RECORDS =>

======

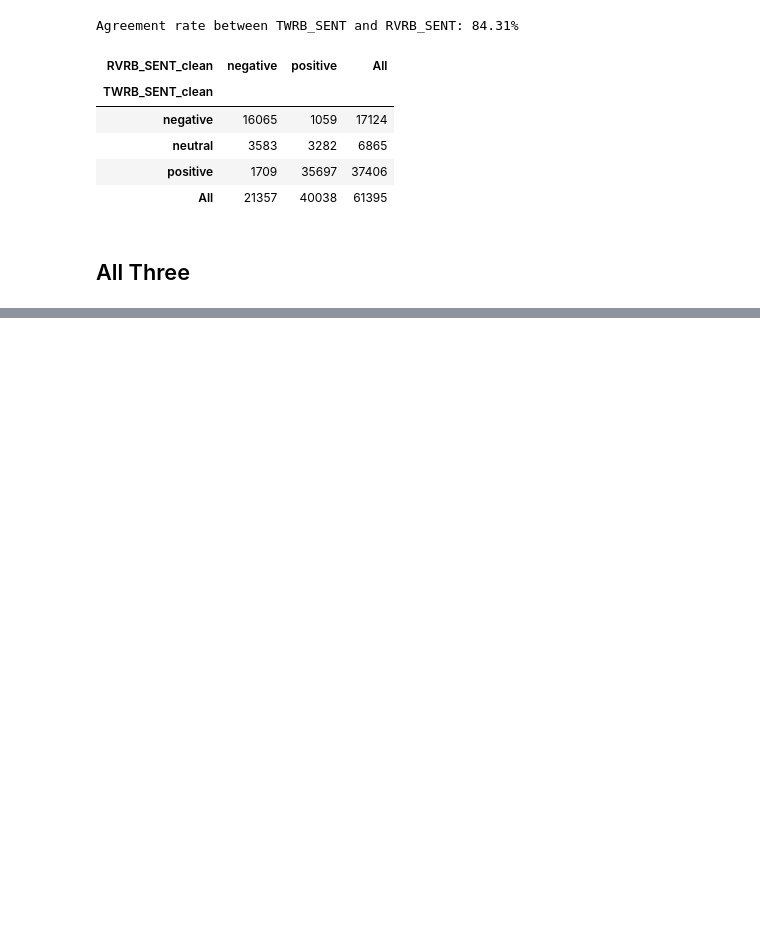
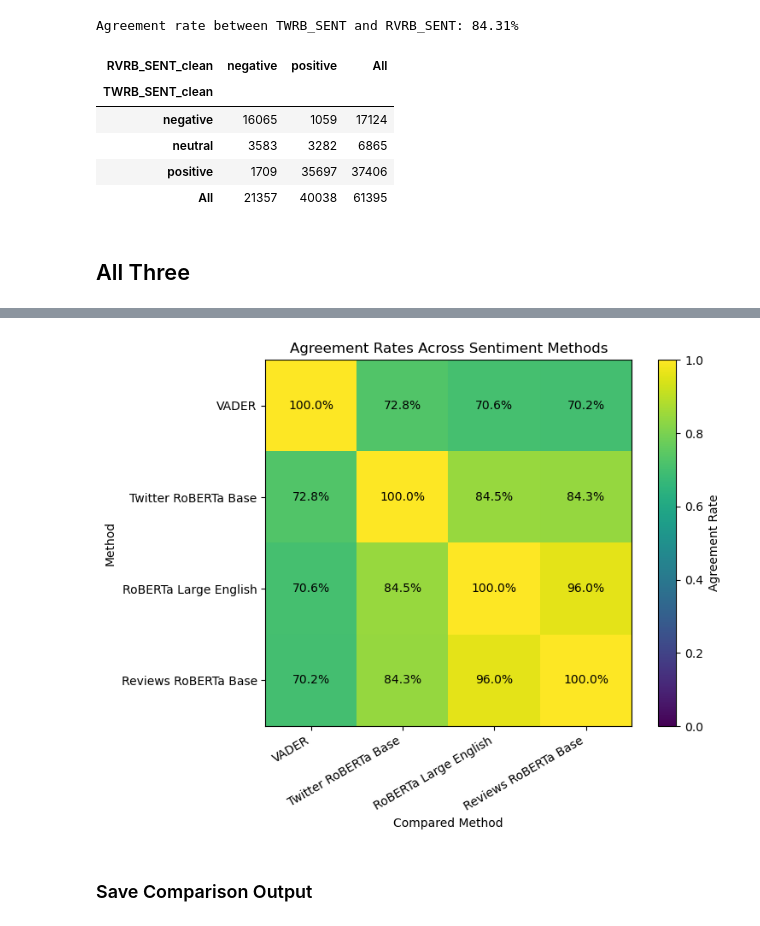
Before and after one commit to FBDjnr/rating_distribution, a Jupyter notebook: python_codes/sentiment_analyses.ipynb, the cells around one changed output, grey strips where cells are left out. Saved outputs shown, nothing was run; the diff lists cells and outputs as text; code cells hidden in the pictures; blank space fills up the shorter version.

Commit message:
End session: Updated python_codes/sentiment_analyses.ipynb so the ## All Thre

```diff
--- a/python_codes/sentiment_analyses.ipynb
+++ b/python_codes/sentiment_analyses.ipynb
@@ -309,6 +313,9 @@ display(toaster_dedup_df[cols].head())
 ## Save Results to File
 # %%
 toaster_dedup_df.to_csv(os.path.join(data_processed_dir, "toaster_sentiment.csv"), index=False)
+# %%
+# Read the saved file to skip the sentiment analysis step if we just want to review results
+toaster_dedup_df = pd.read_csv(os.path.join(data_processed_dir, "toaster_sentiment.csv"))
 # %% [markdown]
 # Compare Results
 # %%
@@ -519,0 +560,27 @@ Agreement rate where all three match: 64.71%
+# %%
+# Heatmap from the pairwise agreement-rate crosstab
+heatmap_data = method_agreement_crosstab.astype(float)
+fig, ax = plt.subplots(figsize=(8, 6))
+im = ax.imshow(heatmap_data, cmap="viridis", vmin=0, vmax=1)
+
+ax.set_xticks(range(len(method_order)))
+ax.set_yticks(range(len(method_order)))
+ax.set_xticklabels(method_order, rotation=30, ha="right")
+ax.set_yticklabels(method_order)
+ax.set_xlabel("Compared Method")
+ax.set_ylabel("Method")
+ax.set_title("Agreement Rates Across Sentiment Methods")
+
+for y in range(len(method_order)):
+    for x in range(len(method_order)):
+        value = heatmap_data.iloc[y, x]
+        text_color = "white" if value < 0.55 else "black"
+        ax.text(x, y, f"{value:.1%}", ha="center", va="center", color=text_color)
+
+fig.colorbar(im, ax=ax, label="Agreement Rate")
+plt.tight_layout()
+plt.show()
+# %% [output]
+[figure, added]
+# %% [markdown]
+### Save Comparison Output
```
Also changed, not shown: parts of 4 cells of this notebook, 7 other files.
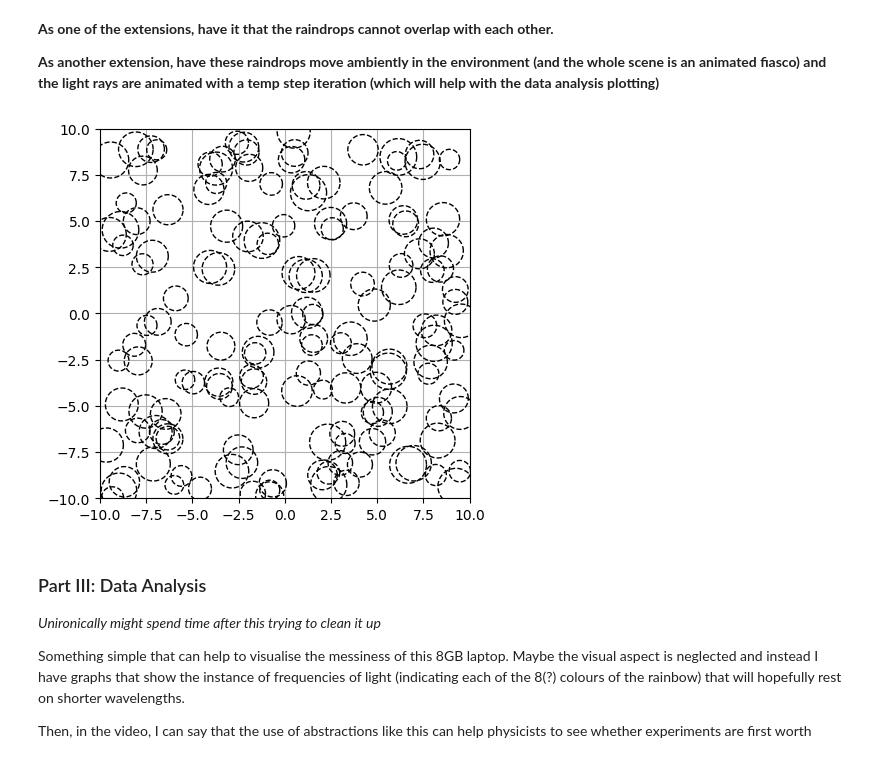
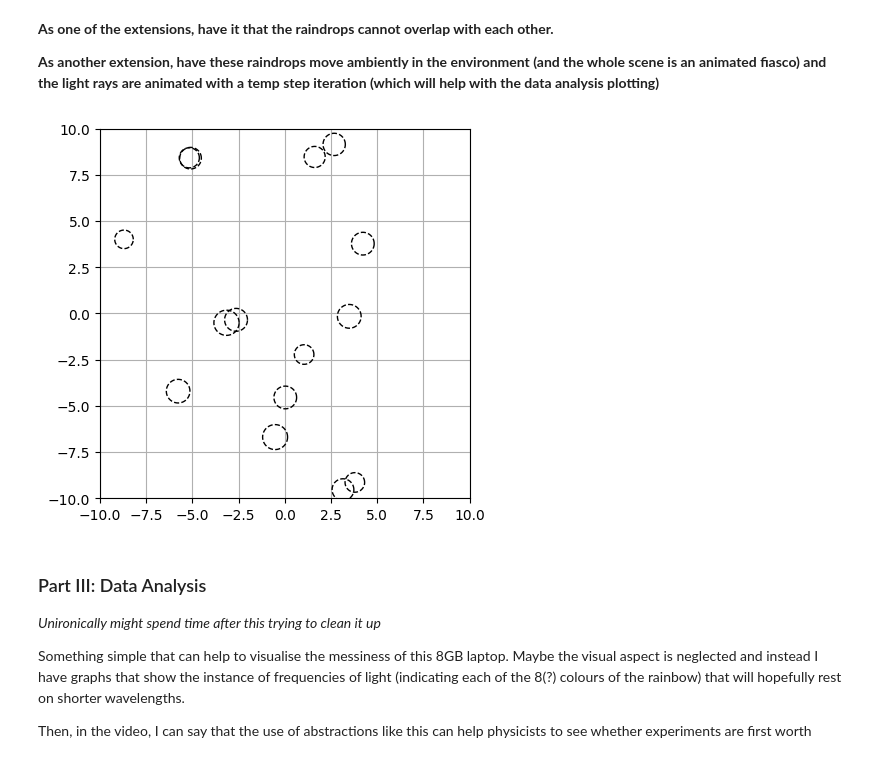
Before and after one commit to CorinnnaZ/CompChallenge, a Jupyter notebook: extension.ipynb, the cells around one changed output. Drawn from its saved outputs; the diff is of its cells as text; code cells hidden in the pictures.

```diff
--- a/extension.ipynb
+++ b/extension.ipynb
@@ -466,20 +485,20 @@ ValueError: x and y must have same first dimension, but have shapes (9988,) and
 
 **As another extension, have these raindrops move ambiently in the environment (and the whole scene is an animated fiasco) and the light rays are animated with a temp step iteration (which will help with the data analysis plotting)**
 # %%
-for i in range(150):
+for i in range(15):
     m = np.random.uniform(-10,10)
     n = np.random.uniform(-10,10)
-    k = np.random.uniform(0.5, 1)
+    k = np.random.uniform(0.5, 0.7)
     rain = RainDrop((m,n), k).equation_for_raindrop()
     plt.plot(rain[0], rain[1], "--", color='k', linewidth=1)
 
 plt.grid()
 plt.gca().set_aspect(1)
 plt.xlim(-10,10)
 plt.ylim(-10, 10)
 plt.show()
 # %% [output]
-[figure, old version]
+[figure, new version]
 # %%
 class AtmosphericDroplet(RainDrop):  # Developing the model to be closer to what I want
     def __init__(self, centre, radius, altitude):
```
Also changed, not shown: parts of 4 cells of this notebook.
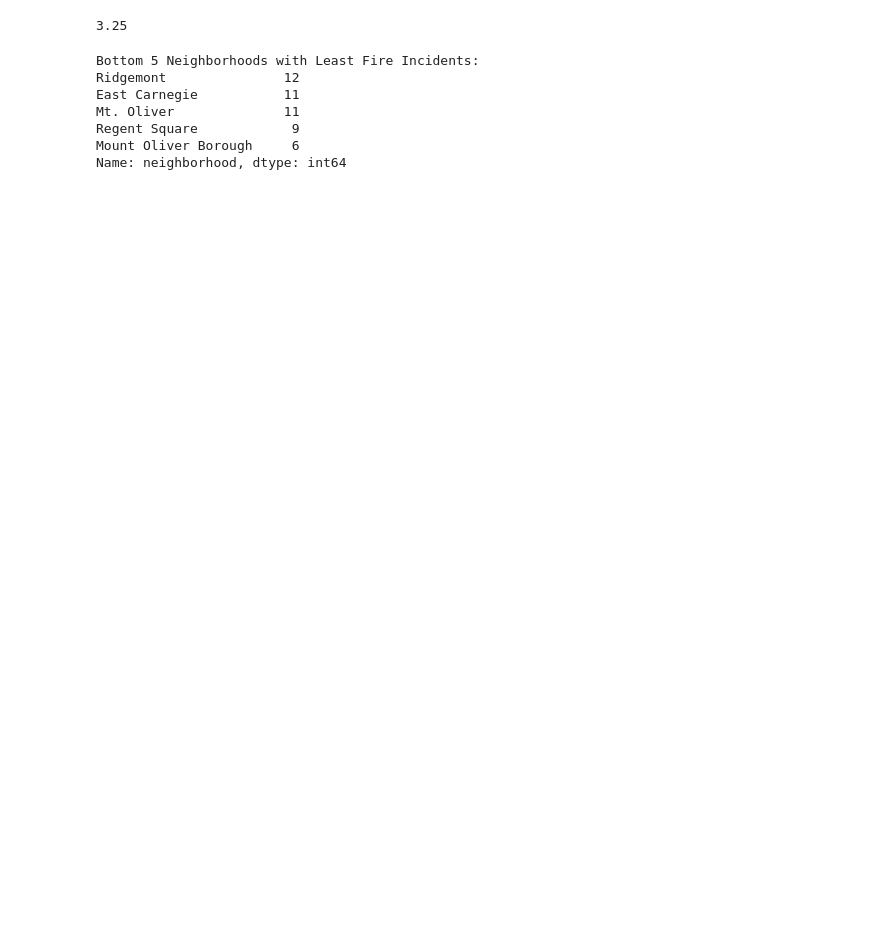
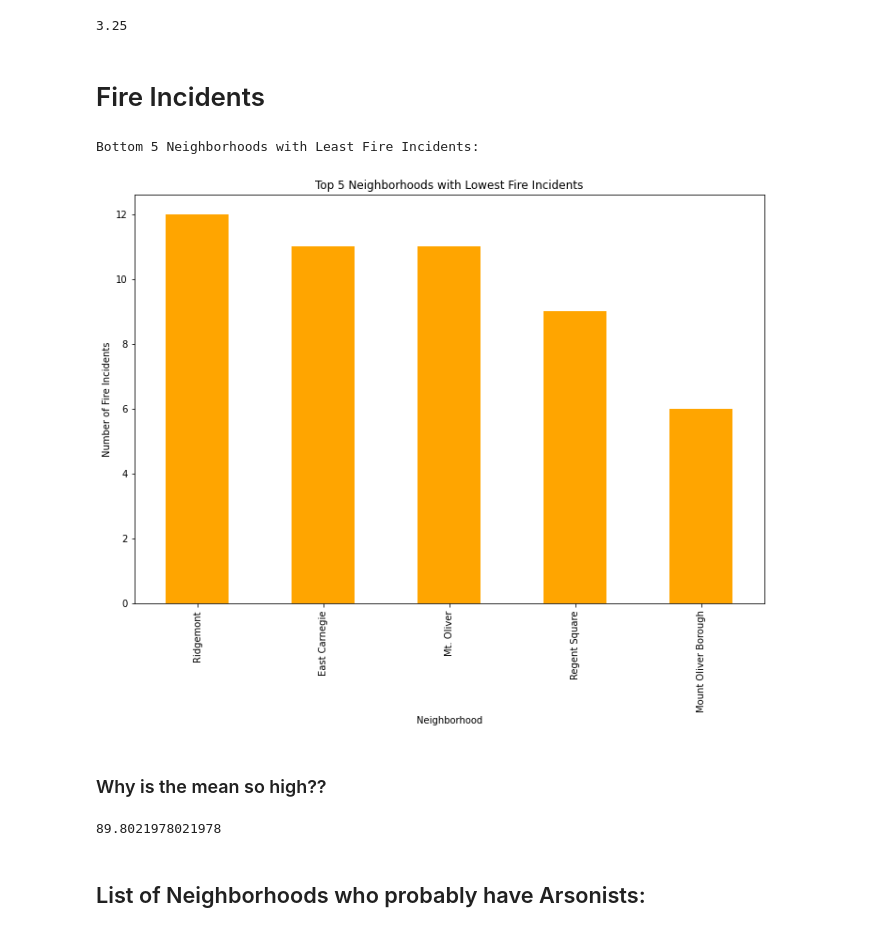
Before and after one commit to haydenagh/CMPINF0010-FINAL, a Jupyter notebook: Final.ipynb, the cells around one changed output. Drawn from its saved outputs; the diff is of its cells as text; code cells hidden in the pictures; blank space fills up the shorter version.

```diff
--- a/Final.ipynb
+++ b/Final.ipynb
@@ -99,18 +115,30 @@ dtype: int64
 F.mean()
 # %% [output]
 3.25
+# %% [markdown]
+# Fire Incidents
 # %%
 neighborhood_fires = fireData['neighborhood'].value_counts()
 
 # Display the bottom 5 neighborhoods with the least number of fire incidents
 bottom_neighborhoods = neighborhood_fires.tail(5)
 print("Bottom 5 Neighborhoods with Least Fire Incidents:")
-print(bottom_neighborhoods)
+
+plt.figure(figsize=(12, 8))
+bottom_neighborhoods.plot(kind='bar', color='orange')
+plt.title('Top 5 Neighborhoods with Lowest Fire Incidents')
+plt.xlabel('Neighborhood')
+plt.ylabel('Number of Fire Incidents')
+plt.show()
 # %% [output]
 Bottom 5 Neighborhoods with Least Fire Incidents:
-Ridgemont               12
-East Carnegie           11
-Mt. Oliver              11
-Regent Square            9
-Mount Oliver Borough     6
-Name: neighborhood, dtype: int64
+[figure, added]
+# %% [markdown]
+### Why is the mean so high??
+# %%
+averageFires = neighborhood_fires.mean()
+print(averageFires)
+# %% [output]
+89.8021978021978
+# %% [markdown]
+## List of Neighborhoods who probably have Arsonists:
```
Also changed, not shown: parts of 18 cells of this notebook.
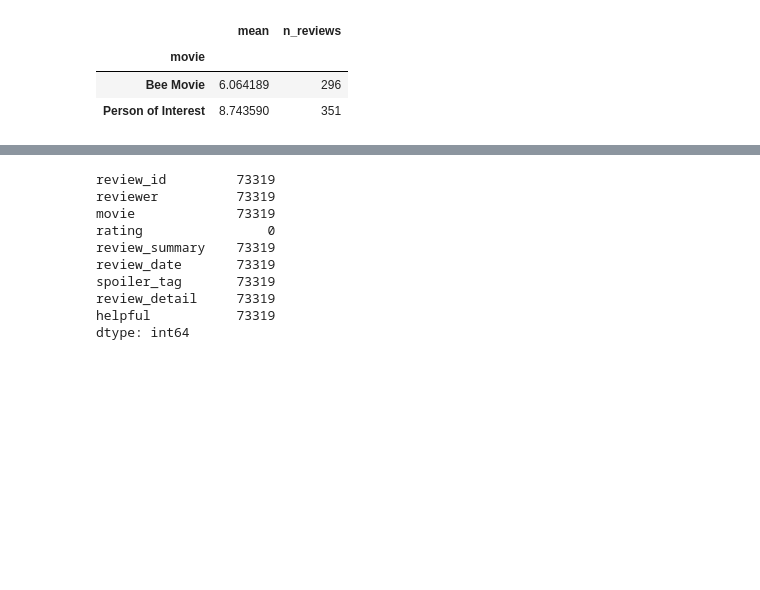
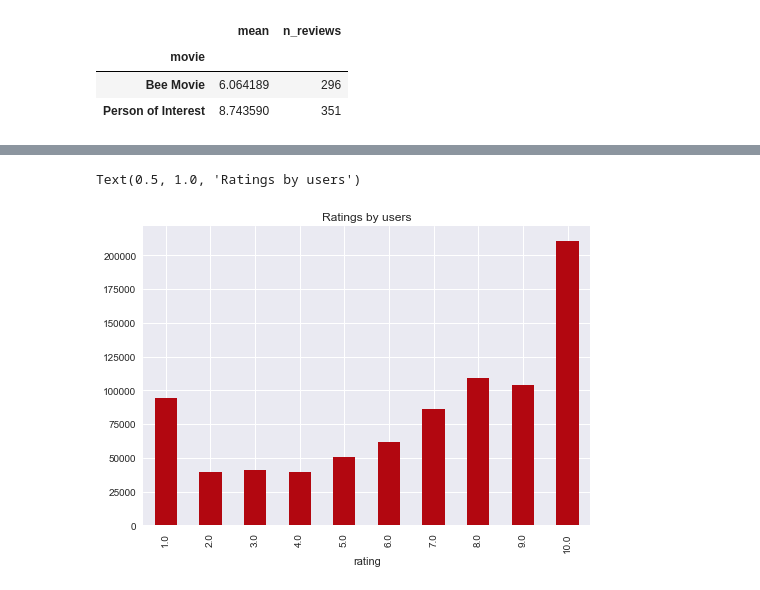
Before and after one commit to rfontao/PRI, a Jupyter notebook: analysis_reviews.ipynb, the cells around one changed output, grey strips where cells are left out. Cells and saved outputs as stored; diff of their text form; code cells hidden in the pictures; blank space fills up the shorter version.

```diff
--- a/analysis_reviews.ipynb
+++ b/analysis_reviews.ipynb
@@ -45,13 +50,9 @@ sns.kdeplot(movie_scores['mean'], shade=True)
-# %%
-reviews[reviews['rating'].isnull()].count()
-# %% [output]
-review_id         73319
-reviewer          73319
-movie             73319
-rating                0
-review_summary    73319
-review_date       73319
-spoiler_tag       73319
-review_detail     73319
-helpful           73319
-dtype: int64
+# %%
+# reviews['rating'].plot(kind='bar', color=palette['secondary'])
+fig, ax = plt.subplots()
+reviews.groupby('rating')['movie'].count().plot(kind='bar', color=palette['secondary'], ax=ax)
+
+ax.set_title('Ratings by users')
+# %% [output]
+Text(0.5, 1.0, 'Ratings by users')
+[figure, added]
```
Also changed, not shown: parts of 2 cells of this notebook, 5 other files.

======

DIRECTIONS FOR THIS TASK =>
Set down the records in full and exactly. Do not carry over any image.

TASK ANSWER =>
Before and after one commit to FBDjnr/rating_distribution, a Jupyter notebook: python_codes/sentiment_analyses.ipynb, the cells around one changed output, grey strips where cells are left out. Saved outputs shown, nothing was run; the diff lists cells and outputs as text; code cells hidden in the pictures; blank space fills up the shorter version.

Commit message:
End session: Updated python_codes/sentiment_analyses.ipynb so the ## All Thre

```diff
--- a/python_codes/sentiment_analyses.ipynb
+++ b/python_codes/sentiment_analyses.ipynb
@@ -309,6 +313,9 @@ display(toaster_dedup_df[cols].head())
 ## Save Results to File
 # %%
 toaster_dedup_df.to_csv(os.path.join(data_processed_dir, "toaster_sentiment.csv"), index=False)
+# %%
+# Read the saved file to skip the sentiment analysis step if we just want to review results
+toaster_dedup_df = pd.read_csv(os.path.join(data_processed_dir, "toaster_sentiment.csv"))
 # %% [markdown]
 # Compare Results
 # %%
@@ -519,0 +560,27 @@ Agreement rate where all three match: 64.71%
+# %%
+# Heatmap from the pairwise agreement-rate crosstab
+heatmap_data = method_agreement_crosstab.astype(float)
+fig, ax = plt.subplots(figsize=(8, 6))
+im = ax.imshow(heatmap_data, cmap="viridis", vmin=0, vmax=1)
+
+ax.set_xticks(range(len(method_order)))
+ax.set_yticks(range(len(method_order)))
+ax.set_xticklabels(method_order, rotation=30, ha="right")
+ax.set_yticklabels(method_order)
+ax.set_xlabel("Compared Method")
+ax.set_ylabel("Method")
+ax.set_title("Agreement Rates Across Sentiment Methods")
+
+for y in range(len(method_order)):
+    for x in range(len(method_order)):
+        value = heatmap_data.iloc[y, x]
+        text_color = "white" if value < 0.55 else "black"
+        ax.text(x, y, f"{value:.1%}", ha="center", va="center", color=text_color)
+
+fig.colorbar(im, ax=ax, label="Agreement Rate")
+plt.tight_layout()
+plt.show()
+# %% [output]
+[figure, added]
+# %% [markdown]
+### Save Comparison Output
```
Also changed, not shown: parts of 4 cells of this notebook, 7 other files.
Before and after one commit to CorinnnaZ/CompChallenge, a Jupyter notebook: extension.ipynb, the cells around one changed output. Drawn from its saved outputs; the diff is of its cells as text; code cells hidden in the pictures.

```diff
--- a/extension.ipynb
+++ b/extension.ipynb
@@ -466,20 +485,20 @@ ValueError: x and y must have same first dimension, but have shapes (9988,) and
 
 **As another extension, have these raindrops move ambiently in the environment (and the whole scene is an animated fiasco) and the light rays are animated with a temp step iteration (which will help with the data analysis plotting)**
 # %%
-for i in range(150):
+for i in range(15):
     m = np.random.uniform(-10,10)
     n = np.random.uniform(-10,10)
-    k = np.random.uniform(0.5, 1)
+    k = np.random.uniform(0.5, 0.7)
     rain = RainDrop((m,n), k).equation_for_raindrop()
     plt.plot(rain[0], rain[1], "--", color='k', linewidth=1)
 
 plt.grid()
 plt.gca().set_aspect(1)
 plt.xlim(-10,10)
 plt.ylim(-10, 10)
 plt.show()
 # %% [output]
-[figure, old version]
+[figure, new version]
 # %%
 class AtmosphericDroplet(RainDrop):  # Developing the model to be closer to what I want
     def __init__(self, centre, radius, altitude):
```
Also changed, not shown: parts of 4 cells of this notebook.
Before and after one commit to haydenagh/CMPINF0010-FINAL, a Jupyter notebook: Final.ipynb, the cells around one changed output. Drawn from its saved outputs; the diff is of its cells as text; code cells hidden in the pictures; blank space fills up the shorter version.

```diff
--- a/Final.ipynb
+++ b/Final.ipynb
@@ -99,18 +115,30 @@ dtype: int64
 F.mean()
 # %% [output]
 3.25
+# %% [markdown]
+# Fire Incidents
 # %%
 neighborhood_fires = fireData['neighborhood'].value_counts()
 
 # Display the bottom 5 neighborhoods with the least number of fire incidents
 bottom_neighborhoods = neighborhood_fires.tail(5)
 print("Bottom 5 Neighborhoods with Least Fire Incidents:")
-print(bottom_neighborhoods)
+
+plt.figure(figsize=(12, 8))
+bottom_neighborhoods.plot(kind='bar', color='orange')
+plt.title('Top 5 Neighborhoods with Lowest Fire Incidents')
+plt.xlabel('Neighborhood')
+plt.ylabel('Number of Fire Incidents')
+plt.show()
 # %% [output]
 Bottom 5 Neighborhoods with Least Fire Incidents:
-Ridgemont               12
-East Carnegie           11
-Mt. Oliver              11
-Regent Square            9
-Mount Oliver Borough     6
-Name: neighborhood, dtype: int64
+[figure, added]
+# %% [markdown]
+### Why is the mean so high??
+# %%
+averageFires = neighborhood_fires.mean()
+print(averageFires)
+# %% [output]
+89.8021978021978
+# %% [markdown]
+## List of Neighborhoods who probably have Arsonists:
```
Also changed, not shown: parts of 18 cells of this notebook.
Before and after one commit to rfontao/PRI, a Jupyter notebook: analysis_reviews.ipynb, the cells around one changed output, grey strips where cells are left out. Cells and saved outputs as stored; diff of their text form; code cells hidden in the pictures; blank space fills up the shorter version.

```diff
--- a/analysis_reviews.ipynb
+++ b/analysis_reviews.ipynb
@@ -45,13 +50,9 @@ sns.kdeplot(movie_scores['mean'], shade=True)
-# %%
-reviews[reviews['rating'].isnull()].count()
-# %% [output]
-review_id         73319
-reviewer          73319
-movie             73319
-rating                0
-review_summary    73319
-review_date       73319
-spoiler_tag       73319
-review_detail     73319
-helpful           73319
-dtype: int64
+# %%
+# reviews['rating'].plot(kind='bar', color=palette['secondary'])
+fig, ax = plt.subplots()
+reviews.groupby('rating')['movie'].count().plot(kind='bar', color=palette['secondary'], ax=ax)
+
+ax.set_title('Ratings by users')
+# %% [output]
+Text(0.5, 1.0, 'Ratings by users')
+[figure, added]
```
Also changed, not shown: parts of 2 cells of this notebook, 5 other files.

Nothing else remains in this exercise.